American constitutional politics has a terrible bottleneck problem. Virtually all meaningful debate and reform is funneled into the judiciary. Its dominance is often defended on the grounds that, as law professor and diplomat Eugene Rostow contended in the 1950s, the bench — with the Supreme Court at the top — oversees a “national seminar.” According to this view, the Court, through a reasoned and conscientious engagement with a broad range of perspectives, offers a form of public education. But what judges care about and what moves Americans has always been an uncomfortable fit. At a time when the country is wracked by profound racial injustice, with extreme disparities in health, housing, education, employment, and incarceration, none of these issues are likely to face meaningful constitutional inquiry. They are not of interest to conservative legal activists, so cases around them won’t be heard or debated at the Supreme Court. 

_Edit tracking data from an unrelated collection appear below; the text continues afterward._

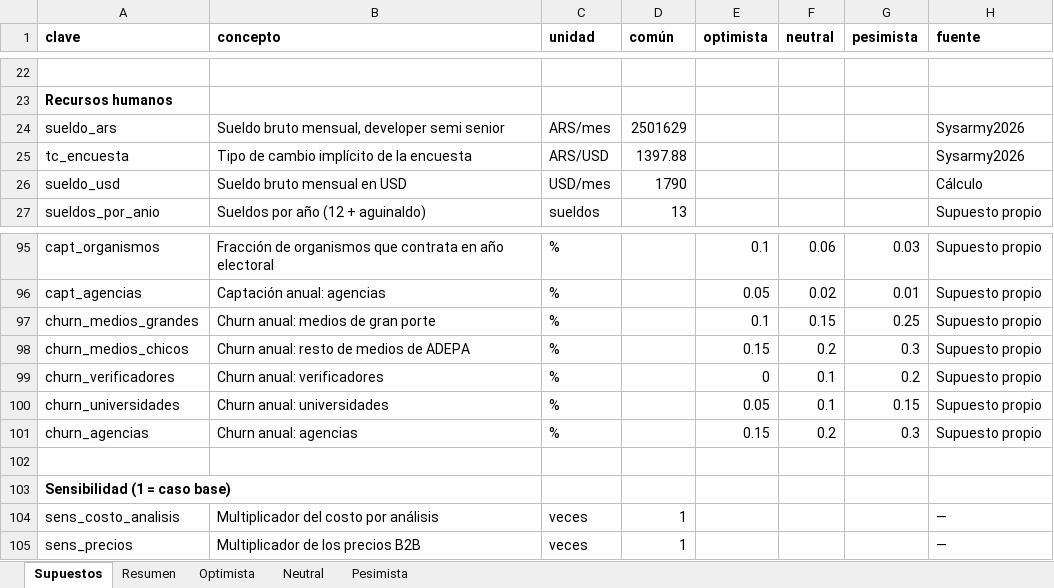
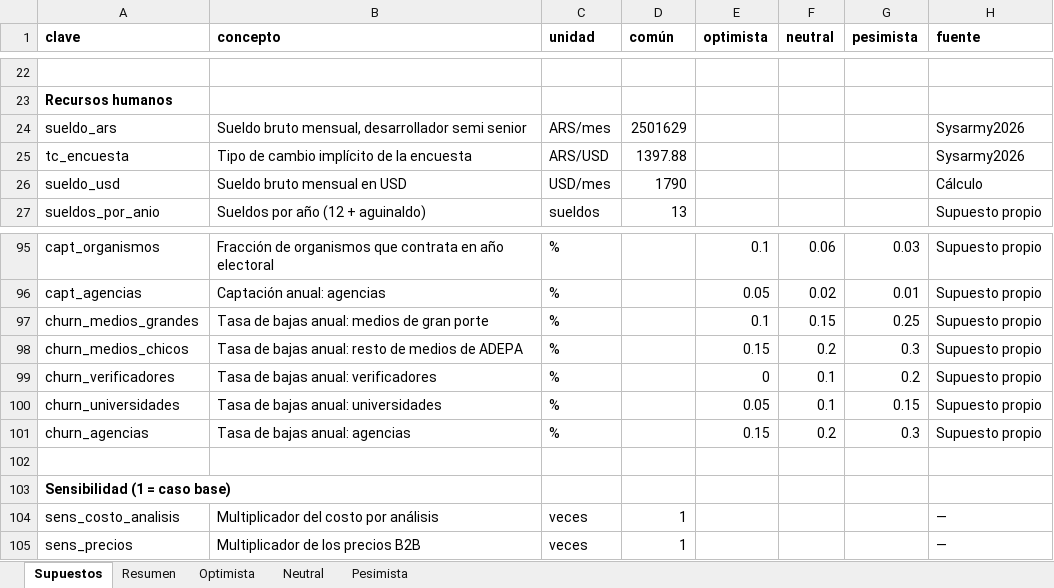
Before and after one commit to martinnbejarano/PFI-Wiki, an Excel workbook: wiki/negocio/modelo-financiero.xlsx, sheet Supuestos, drawn as a sheet; only a part is shown, gaps mark what is left out; values as stored, in another font and other column widths than the file's, no borders; the diff names each change by its address in the sheet, - before the commit and + after, or states it on an @@ line.

```diff
--- a/wiki/negocio/modelo-financiero.xlsx (sheet Supuestos)
+++ b/wiki/negocio/modelo-financiero.xlsx (sheet Supuestos)
-B24 (concepto): Sueldo bruto mensual, developer semi senior
+B24 (concepto): Sueldo bruto mensual, desarrollador semi senior
-B97 (concepto): Churn anual: medios de gran porte
+B97 (concepto): Tasa de bajas anual: medios de gran porte
-B98 (concepto): Churn anual: resto de medios de ADEPA
+B98 (concepto): Tasa de bajas anual: resto de medios de ADEPA
-B99 (concepto): Churn anual: verificadores
+B99 (concepto): Tasa de bajas anual: verificadores
-B100 (concepto): Churn anual: universidades
+B100 (concepto): Tasa de bajas anual: universidades
-B101 (concepto): Churn anual: agencias
+B101 (concepto): Tasa de bajas anual: agencias
```
Also changed, not shown: 21 other files.
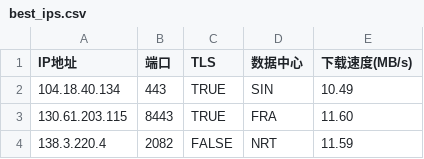
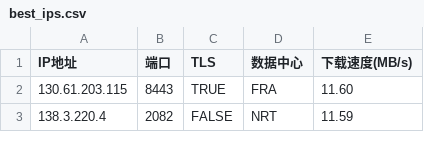
Before and after one commit to MarshallEriksen-Neura/WorkerVless2sub, a CSV file: best_ips.csv, drawn as a sheet; only a part is shown.

Commit message:
Update best_ips.csv via local CFST (2026-11-09)

```diff
--- a/best_ips.csv
+++ b/best_ips.csv
@@ -1,3 +1,2 @@
 IP地址,端口,TLS,数据中心,下载速度(MB/s)
-104.18.40.134,443,TRUE,SIN,10.49
 130.61.203.115,8443,TRUE,FRA,11.60
```
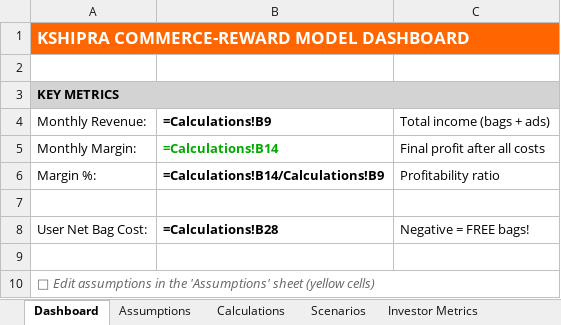
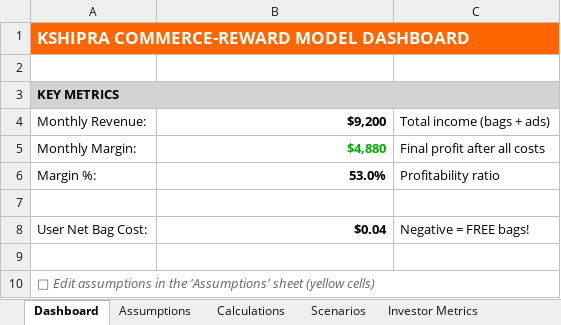
Before and after one commit to kshipra-ai/bagbuddy-roi-analysis, an Excel workbook: brand/kshipra_commerce_reward_model.xlsx, sheet Dashboard, drawn as a sheet; values as stored, in another font and other column widths than the file's, no borders; formulas without a stored value are shown as written; the diff names each change by its address in the sheet, - before the commit and + after, or states it on an @@ line.

```diff
--- a/brand/kshipra_commerce_reward_model.xlsx (sheet Dashboard)
+++ b/brand/kshipra_commerce_reward_model.xlsx (sheet Dashboard)
-B4: =Calculations!B9
+B4: $9,200
-B5: =Calculations!B14
+B5: $4,880
-B6: =Calculations!B14/Calculations!B9
+B6: 53.0%
-B8: =Calculations!B28
+B8: $0.04
```
Also changed, not shown: sheet Calculations, sheet Visual Comparisons, sheet Investor Metrics, sheet Assumptions, charts or pictures.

The vagaries of the Electoral College and the extreme overrepresentation of rural and white communities in the Senate have made Supreme Court nominations a profoundly undemocratic process. With a vise grip over this process, the Republican Party backed appointees who promote deeply conservative political, cultural, and socioeconomic views. Those justices have the power to determine what counts as a topic worth discussing, in part through the Court’s ability to select its own cases. The result is an almost hermetically sealed box, in which conservative legal activists work out their internal disagreements. 

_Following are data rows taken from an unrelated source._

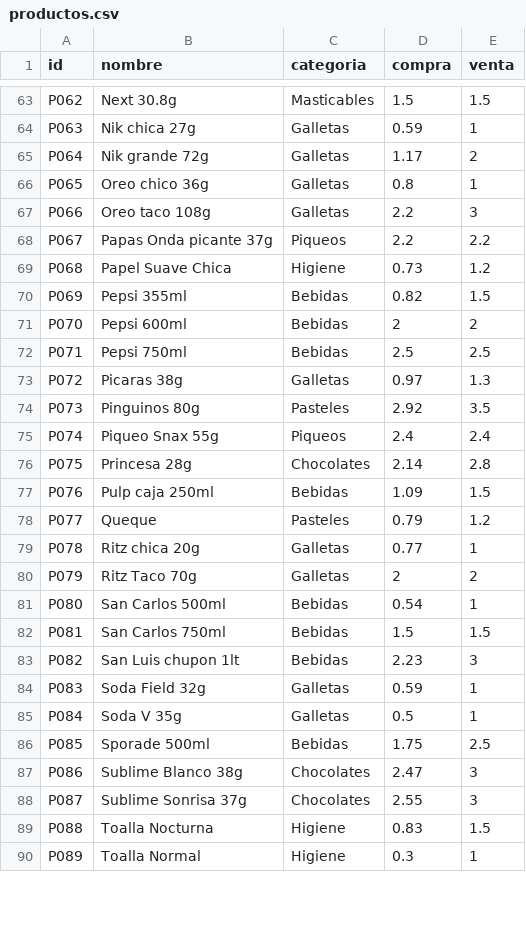
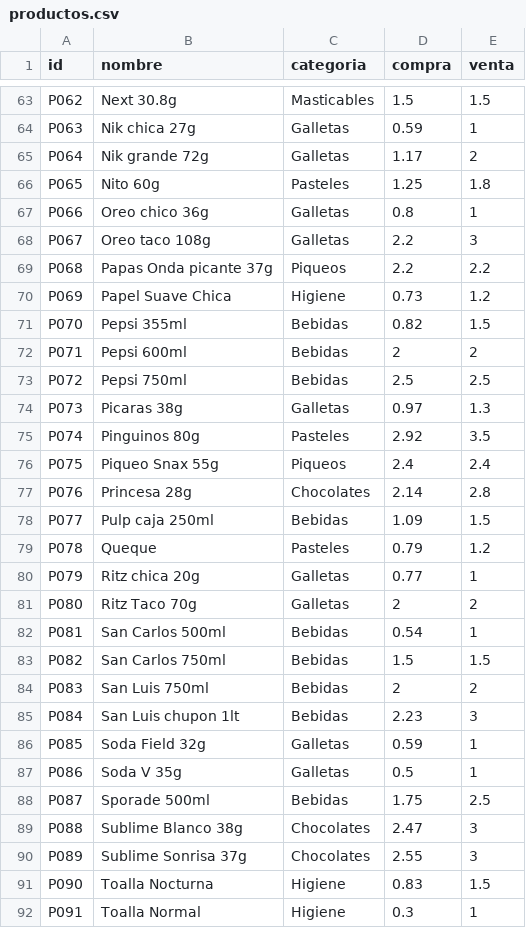
Before and after one commit to rujean/botin, a CSV file: productos.csv, drawn as a sheet; only a part is shown, gaps mark what is left out; the diff covers the shown part only.

```diff
--- a/productos.csv
+++ b/productos.csv
@@ -65,26 +65,28 @@ P063;Nik chica 27g;Galletas;0.59;1
 P064;Nik grande 72g;Galletas;1.17;2
-P065;Oreo chico 36g;Galletas;0.8;1
-P066;Oreo taco 108g;Galletas;2.2;3
-P067;Papas Onda picante 37g;Piqueos;2.2;2.2
-P068;Papel Suave Chica;Higiene;0.73;1.2
-P069;Pepsi 355ml;Bebidas;0.82;1.5
-P070;Pepsi 600ml;Bebidas;2;2
-P071;Pepsi 750ml;Bebidas;2.5;2.5
-P072;Picaras 38g;Galletas;0.97;1.3
-P073;Pinguinos 80g;Pasteles;2.92;3.5
-P074;Piqueo Snax 55g;Piqueos;2.4;2.4
-P075;Princesa 28g;Chocolates;2.14;2.8
-P076;Pulp caja 250ml;Bebidas;1.09;1.5
-P077;Queque;Pasteles;0.79;1.2
-P078;Ritz chica 20g;Galletas;0.77;1
-P079;Ritz Taco 70g;Galletas;2;2
-P080;San Carlos 500ml;Bebidas;0.54;1
-P081;San Carlos 750ml;Bebidas;1.5;1.5
-P082;San Luis chupon 1lt;Bebidas;2.23;3
-P083;Soda Field 32g;Galletas;0.59;1
-P084;Soda V 35g;Galletas;0.5;1
-P085;Sporade 500ml;Bebidas;1.75;2.5
-P086;Sublime Blanco 38g;Chocolates;2.47;3
-P087;Sublime Sonrisa 37g;Chocolates;2.55;3
-P088;Toalla Nocturna;Higiene;0.83;1.5
-P089;Toalla Normal;Higiene;0.3;1
+P065;Nito 60g;Pasteles;1.25;1.8
+P066;Oreo chico 36g;Galletas;0.8;1
+P067;Oreo taco 108g;Galletas;2.2;3
+P068;Papas Onda picante 37g;Piqueos;2.2;2.2
+P069;Papel Suave Chica;Higiene;0.73;1.2
+P070;Pepsi 355ml;Bebidas;0.82;1.5
+P071;Pepsi 600ml;Bebidas;2;2
+P072;Pepsi 750ml;Bebidas;2.5;2.5
+P073;Picaras 38g;Galletas;0.97;1.3
+P074;Pinguinos 80g;Pasteles;2.92;3.5
+P075;Piqueo Snax 55g;Piqueos;2.4;2.4
+P076;Princesa 28g;Chocolates;2.14;2.8
+P077;Pulp caja 250ml;Bebidas;1.09;1.5
+P078;Queque;Pasteles;0.79;1.2
+P079;Ritz chica 20g;Galletas;0.77;1
+P080;Ritz Taco 70g;Galletas;2;2
+P081;San Carlos 500ml;Bebidas;0.54;1
+P082;San Carlos 750ml;Bebidas;1.5;1.5
+P083;San Luis 750ml;Bebidas;2;2
+P084;San Luis chupon 1lt;Bebidas;2.23;3
+P085;Soda Field 32g;Galletas;0.59;1
+P086;Soda V 35g;Galletas;0.5;1
+P087;Sporade 500ml;Bebidas;1.75;2.5
+P088;Sublime Blanco 38g;Chocolates;2.47;3
+P089;Sublime Sonrisa 37g;Chocolates;2.55;3
+P090;Toalla Nocturna;Higiene;0.83;1.5
+P091;Toalla Normal;Higiene;0.3;1
```
Also changed, not shown: 1 removed row and 8 edited cells elsewhere in this file, 4 other files.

Nearly two thirds of Americans may support Roe v. Wade, for instance, but the Court will take as given that the case was wrongly decided, and then debate how comprehensively states can limit reproductive rights. Mass shootings may be transforming schools into dystopian settings, but the Court will discuss how absolute individual gun rights should be, following the lead of the NRA and gun activists. These advocates influence which arguments the Court takes seriously, as they did with New York State Rifle & Pistol Association v. Bruen, in 2022, when the justices struck down a New York state law limiting concealed carry permits. And while about 70 percent of Americans support same-sex marriage, what’s on the Court’s mind is whether a white Christian majority feels threatened. In a recent case, 303 Creative LLC v. Elenis, right-wing justices were so worried about how an anti-discrimination law might infringe on the religious beliefs of a Christian wedding website designer that they essentially ignored the fact that the supposed request from an LGBTQ+ client, on which the case was based, may have been faked.

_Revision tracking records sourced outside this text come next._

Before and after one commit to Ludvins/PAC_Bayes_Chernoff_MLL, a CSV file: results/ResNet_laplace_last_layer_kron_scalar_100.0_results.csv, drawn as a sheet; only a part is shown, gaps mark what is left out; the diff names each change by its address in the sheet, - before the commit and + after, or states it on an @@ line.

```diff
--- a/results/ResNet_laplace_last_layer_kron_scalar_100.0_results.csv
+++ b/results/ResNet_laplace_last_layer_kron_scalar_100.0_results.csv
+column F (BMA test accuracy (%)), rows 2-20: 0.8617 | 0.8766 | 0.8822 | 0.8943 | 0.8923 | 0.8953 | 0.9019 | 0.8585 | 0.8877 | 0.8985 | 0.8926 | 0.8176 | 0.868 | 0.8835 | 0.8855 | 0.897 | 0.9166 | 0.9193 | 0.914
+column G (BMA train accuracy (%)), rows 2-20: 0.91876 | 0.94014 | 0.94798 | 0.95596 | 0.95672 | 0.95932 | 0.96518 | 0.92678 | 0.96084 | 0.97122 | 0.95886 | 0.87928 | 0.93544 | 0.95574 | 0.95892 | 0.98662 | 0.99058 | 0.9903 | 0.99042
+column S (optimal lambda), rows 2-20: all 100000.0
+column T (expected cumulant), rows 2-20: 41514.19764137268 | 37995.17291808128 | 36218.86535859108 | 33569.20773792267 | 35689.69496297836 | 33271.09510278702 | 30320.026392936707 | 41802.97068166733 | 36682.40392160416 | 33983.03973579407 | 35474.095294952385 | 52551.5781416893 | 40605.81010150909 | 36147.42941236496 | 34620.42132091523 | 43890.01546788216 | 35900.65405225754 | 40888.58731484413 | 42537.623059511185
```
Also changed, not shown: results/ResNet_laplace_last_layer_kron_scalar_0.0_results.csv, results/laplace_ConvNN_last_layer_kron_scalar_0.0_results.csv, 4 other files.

Tweaks to legal doctrine, or the appointment of a centrist or even left-liberal justice, will not save the country from the institutional dominance of the right or unjam our constitutional system. Americans have to reclaim authority over their basic legal and political discourse. And this means displacing the Court as the center of our constitutional conversation, by reducing the authority of the bench and by strengthening avenues of popular lawmaking.

Unlike other countries, the United States has no functional amendment process that would allow constitutional conversations to be pursued outside the courts, through mass movements or national referenda. Elsewhere, systems further limit the power of their judges through larger constitutional courts, term limits, ethics oversight, requirements that certain judicial decisions be reached by a supermajority, and even legislative overrides of court rulings. We should also pursue electoral reforms to defuse the most anti-democratic effects of the constitutional structure. These include reforming campaign finance, expanding voting rights, ending the Senate filibuster, eliminating the Electoral College, adding Washington, D.C. as a state, combatting gerrymandering and partisan election interference, and implementing multimember House districts to counterbalance the unrepresentative winner-takes-all format of Senate elections. 

While none of these reforms on their own are particularly radical, their success requires a collective commitment to systemic change across American institutions. It also requires rejecting the long-standing deification of the Court and the individual justices. To make these changes real — and to reclaim the constitution from the Court — will necessitate nothing less than large-scale movement-building and mass political action. But however obstacle-ridden and potentially unruly this path may be, it is the only route for reshaping who owns the Constitution and for truly broadening what horizons our institutions allow us to imagine.

Aziz Rana, a professor of law at Boston College, is the author of The Two Faces of American Freedom and the forthcoming The Constitutional Bind: How Americans Came to Idolize a Document That Fails Them.